The Lancaster Music Co-Op has been granted £250,000 of funding from the government's community ownership fund and £50,000 of project management funding to help it get back on its feet after several years of closure.
Supporters of the Co-Op now hope to sign a long-term lease with the building's owners Lancaster City Council to secure its future, before renovation work can start.
"We are up and ready for getting it repaired as soon as possible and we want to get reopen as soon as we can," said Holly Blackwell from the Co-Op team.
LISTEN to our full interview with Holly Blackwell, Dave Blackwell and Jon Carter from the Co-Op team
"It's going to be a really big task to do up that big building and get it back open, so it's great to get the money," said Holly, who is one half of Lancaster band The Lovely Eggs with her husband Dave.
"We're really looking forward to getting on with it and getting the repairs done."
Jon, who is also a local musician, said: "It's been a safe reliable space I've been able to go since I was a young lad to play music and rehearse, and it's really vital.
"It's a really important community space for people who want to go and be creative and there's nothing else like it here."
Dave, who has worked at the Co-Op for 30 years, said: "For such a small city, Lancaster punches well above its weight for the music output. It's down to things like the Co-Op that nurture that."
Countless musicians have used the Co-Op including well-known local bands such as Massive Wagons, The Lovely Eggs, The Heartbreaks and many more.
In 2018 Lancaster’s creative community rallied together and fought hard to save the Co-Op after an eviction notice was served by Lancaster City Council.
Following public pressure, councillors voted unanimously to save the Co-op, repair the building, issue a long-term lease and protect its future.

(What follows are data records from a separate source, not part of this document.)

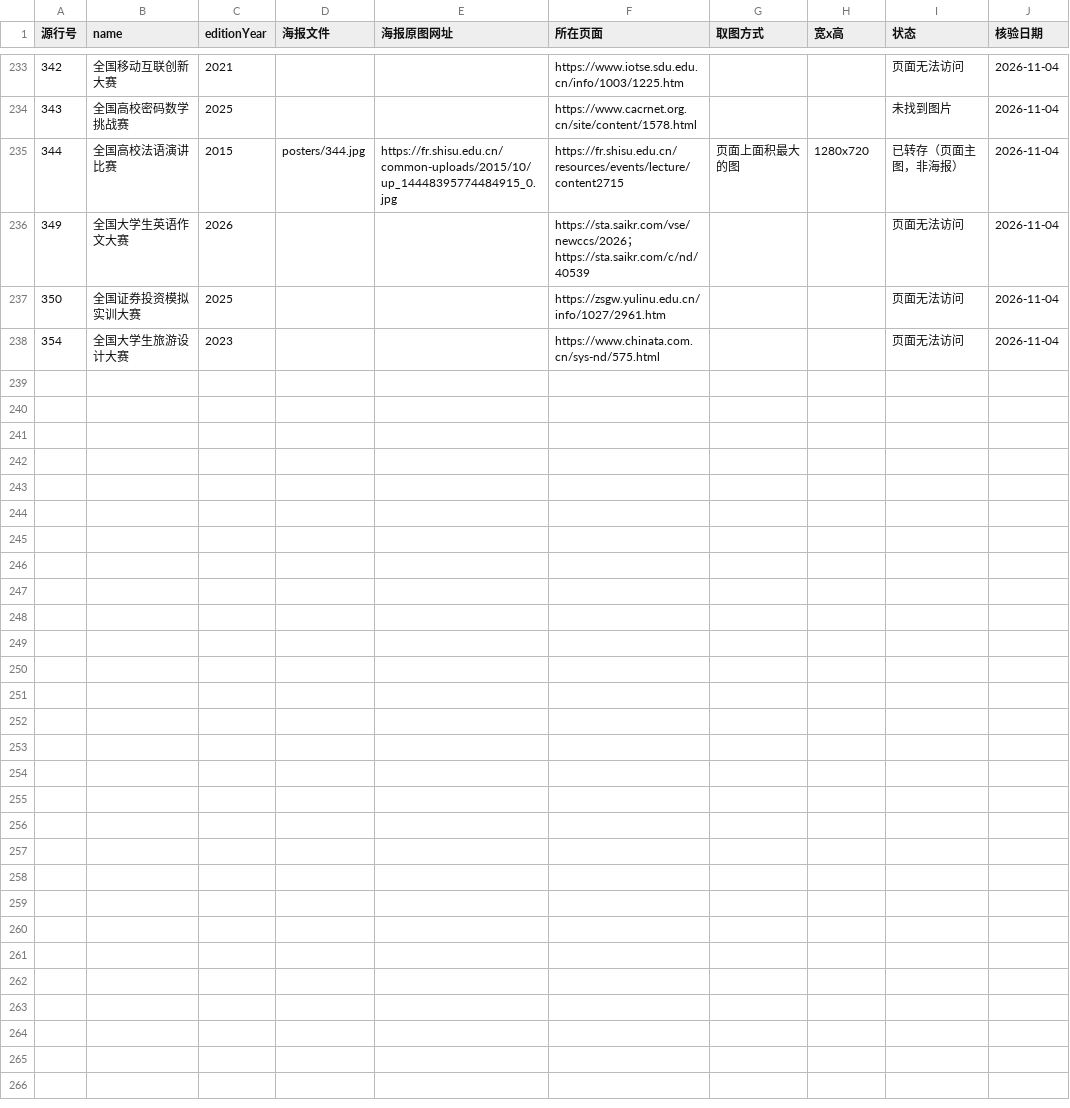
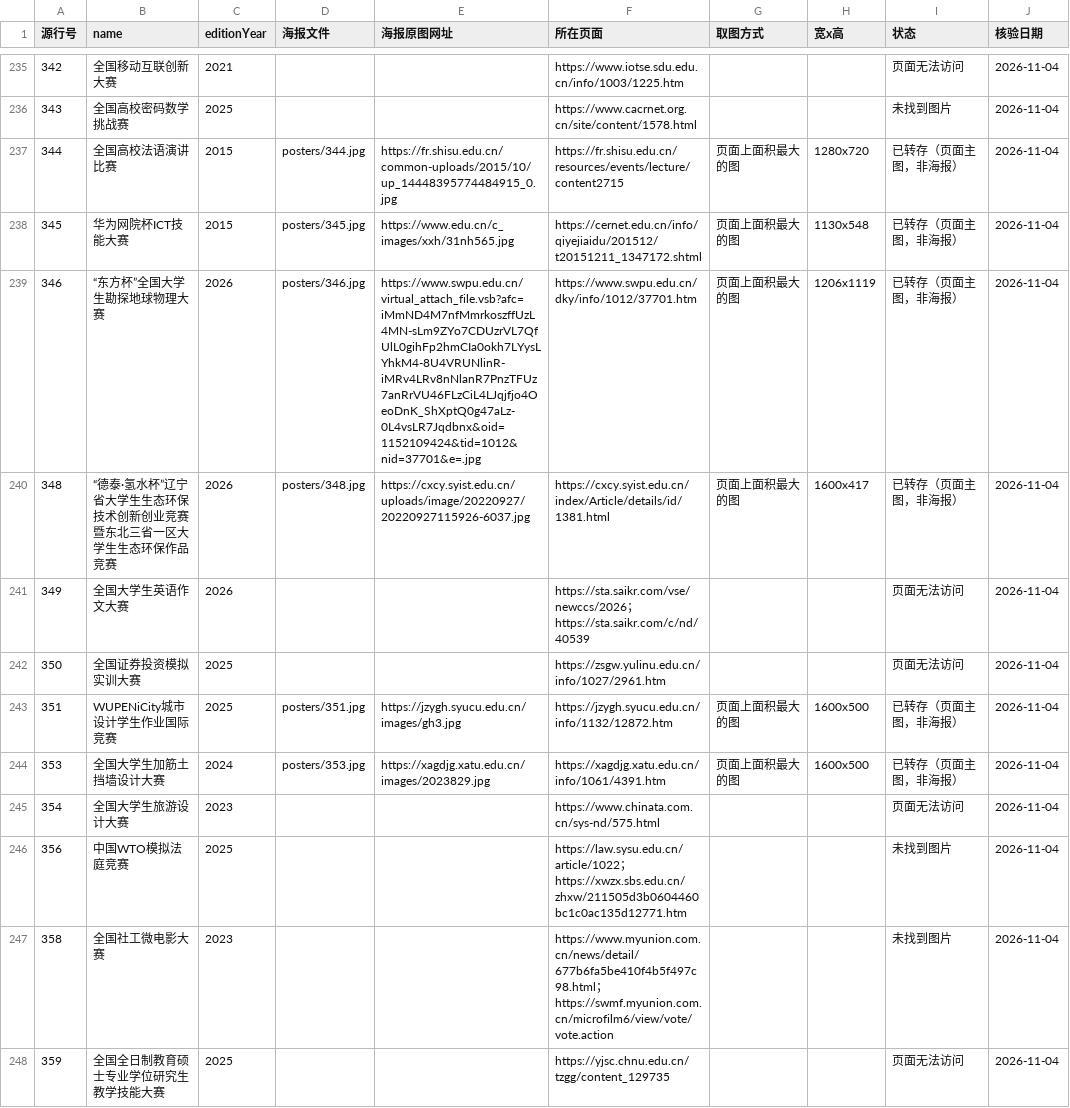
Before and after one commit to HarperCA/college-competition-database, a CSV file: data/学生比赛名录/海报/海报清单.csv, drawn as a sheet; only a part is shown, gaps mark what is left out; the diff covers the shown part only.

```diff
--- a/data/学生比赛名录/海报/海报清单.csv
+++ b/data/学生比赛名录/海报/海报清单.csv
@@ -235,4 +237,12 @@
 344,全国高校法语演讲比赛,2015,posters/344.jpg,https://fr.shisu.edu.cn/common-uploads/2015/10/up_14448395774484915_0.jpg,https://fr.shisu.edu.cn/resources/events/lecture/content2715,页面上面积最大的图,1280x720,已转存（页面主图，非海报）,2026-11-04
+345,华为网院杯ICT技能大赛,2015,posters/345.jpg,https://www.edu.cn/c_images/xxh/31nh565.jpg,https://cernet.edu.cn/info/qiyejiaidu/201512/t20151211_1347172.shtml,页面上面积最大的图,1130x548,已转存（页面主图，非海报）,2026-11-04
+346,“东方杯”全国大学生勘探地球物理大赛,2026,posters/346.jpg,https://www.swpu.edu.cn/virtual_attach_file.vsb?afc=iMmND4M7nfMmrkoszffUzL4MN-sLm9ZYo7CDUzrVL7QfUlL0gihFp2hmCIa0okh7LYysLYhkM4-8U4VRUNlinR-iMRv4LRv8nNlanR7PnzTFUz7anRrVU46FLzCiL4LJqjfjo4OeoDnK_ShXptQ0g47aLz-0L4vsLR7Jqdbnx&oid=1152109424&tid=1012&nid=37701&e=.jpg,https://www.swpu.edu.cn/dky/info/1012/37701.htm,页面上面积最大的图,1206x1119,已转存（页面主图，非海报）,2026-11-04
+348,“德泰·氢水杯”辽宁省大学生生态环保技术创新创业竞赛暨东北三省一区大学生生态环保作品竞赛,2026,posters/348.jpg,https://cxcy.syist.edu.cn/uploads/image/20220927/20220927115926-6037.jpg,https://cxcy.syist.edu.cn/index/Article/details/id/1381.html,页面上面积最大的图,1600x417,已转存（页面主图，非海报）,2026-11-04
 349,全国大学生英语作文大赛,2026,,,https://sta.saikr.com/vse/newccs/2026；https://sta.saikr.com/c/nd/40539,,,页面无法访问,2026-11-04
 350,全国证券投资模拟实训大赛,2025,,,https://zsgw.yulinu.edu.cn/info/1027/2961.htm,,,页面无法访问,2026-11-04
+351,WUPENiCity城市设计学生作业国际竞赛,2025,posters/351.jpg,https://jzygh.syucu.edu.cn/images/gh3.jpg,https://jzygh.syucu.edu.cn/info/1132/12872.htm,页面上面积最大的图,1600x500,已转存（页面主图，非海报）,2026-11-04
+353,全国大学生加筋土挡墙设计大赛,2024,posters/353.jpg,https://xagdjg.xatu.edu.cn/images/2023829.jpg,https://xagdjg.xatu.edu.cn/info/1061/4391.htm,页面上面积最大的图,1600x500,已转存（页面主图，非海报）,2026-11-04
 354,全国大学生旅游设计大赛,2023,,,https://www.chinata.com.cn/sys-nd/575.html,,,页面无法访问,2026-11-04
+356,中国WTO模拟法庭竞赛,2025,,,https://law.sysu.edu.cn/article/1022；https://xwzx.sbs.edu.cn/zhxw/211505d3b0604460bc1c0ac135d12771.htm,,,未找到图片,2026-11-04
+358,全国社工微电影大赛,2023,,,https://www.myunion.com.cn/news/detail/677b6fa5be410f4b5f497c98.html；https://swmf.myunion.com.cn/microfilm6/view/vote/vote.action,,,未找到图片,2026-11-04
+359,全国全日制教育硕士专业学位研究生教学技能大赛,2025,,,https://yjsc.chnu.edu.cn/tzgg/content_129735,,,页面无法访问,2026-11-04
```
Also changed, not shown: 12 added rows and 6 edited cells elsewhere in this file, 10 other files.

The Co-Op team announced the funding news at a launch night held at The Pub in Lancaster on Thursday.
This was attended by local councillors including Lancaster City Council leader Caroline Jackson and Councillor Tim Hamilton-Cox, who took questions about the Co-Op's future, from the audience.
There was frustration among Co-Op supporters that nothing had happened since the vote to save the building five years ago.
In response, Councillor Jackson said: "We've just got that extra £300,000 and there's some hope about moving forward with repairs. There is a meeting next week, planning will support it.
"It's not been, as far as the Music Co-Op is concerned, good enough. But they are now in a place where (council) officers are supporting the will of all councillors going forward, and will do their best to make sure that the Music Co-Op gets rolling forward. It needs to get going."
The new Lancaster Music Co-Op website was also unveiled at the launch event.
There was also live music, including from Varicose Veins (pictured below).